*** Opening Excerpted data ***

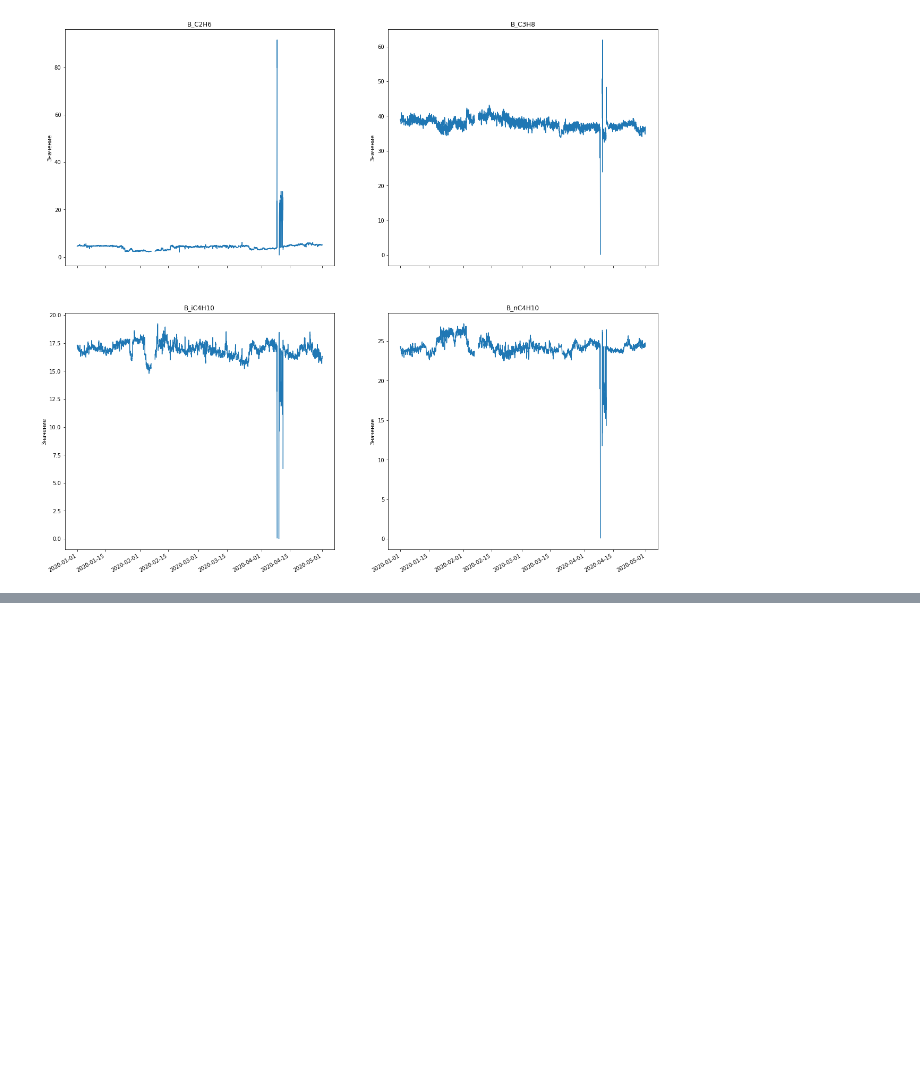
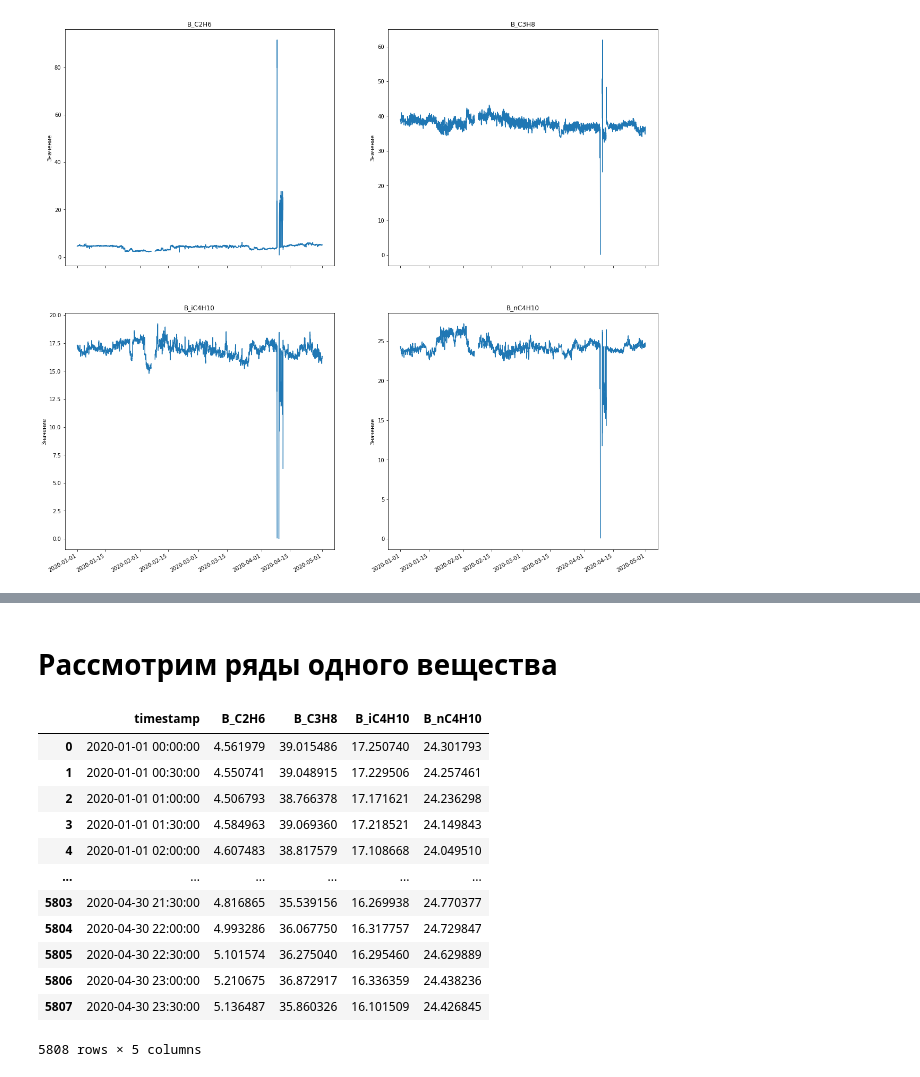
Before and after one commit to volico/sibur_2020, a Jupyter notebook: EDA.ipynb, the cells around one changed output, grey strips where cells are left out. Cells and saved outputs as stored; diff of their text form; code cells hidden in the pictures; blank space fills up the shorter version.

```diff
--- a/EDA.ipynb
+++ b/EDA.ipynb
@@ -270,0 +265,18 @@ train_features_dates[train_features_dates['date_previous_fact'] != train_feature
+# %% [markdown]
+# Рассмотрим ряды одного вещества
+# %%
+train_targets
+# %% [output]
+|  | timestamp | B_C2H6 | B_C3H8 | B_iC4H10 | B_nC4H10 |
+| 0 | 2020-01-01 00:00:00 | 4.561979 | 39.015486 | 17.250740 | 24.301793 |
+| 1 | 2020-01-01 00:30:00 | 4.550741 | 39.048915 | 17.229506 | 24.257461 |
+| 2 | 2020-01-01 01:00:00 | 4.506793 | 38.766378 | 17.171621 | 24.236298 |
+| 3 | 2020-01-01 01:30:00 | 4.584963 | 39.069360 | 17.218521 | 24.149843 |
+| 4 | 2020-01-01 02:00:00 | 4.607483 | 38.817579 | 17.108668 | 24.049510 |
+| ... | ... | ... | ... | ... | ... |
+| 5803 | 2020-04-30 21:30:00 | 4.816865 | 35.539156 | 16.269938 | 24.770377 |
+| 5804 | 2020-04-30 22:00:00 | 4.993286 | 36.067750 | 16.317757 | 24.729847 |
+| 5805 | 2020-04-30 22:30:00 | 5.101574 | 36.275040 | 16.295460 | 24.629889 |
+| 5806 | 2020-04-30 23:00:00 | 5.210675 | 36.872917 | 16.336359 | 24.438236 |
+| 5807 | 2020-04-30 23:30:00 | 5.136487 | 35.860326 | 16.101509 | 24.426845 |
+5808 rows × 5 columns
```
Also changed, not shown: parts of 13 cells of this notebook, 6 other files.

*** Closing Excerpted data ***

- **Required work**: Wherever the string "changed" shows up in a line above, tally that line, and answer with the final number alone.

- **Answer to the problem**: 2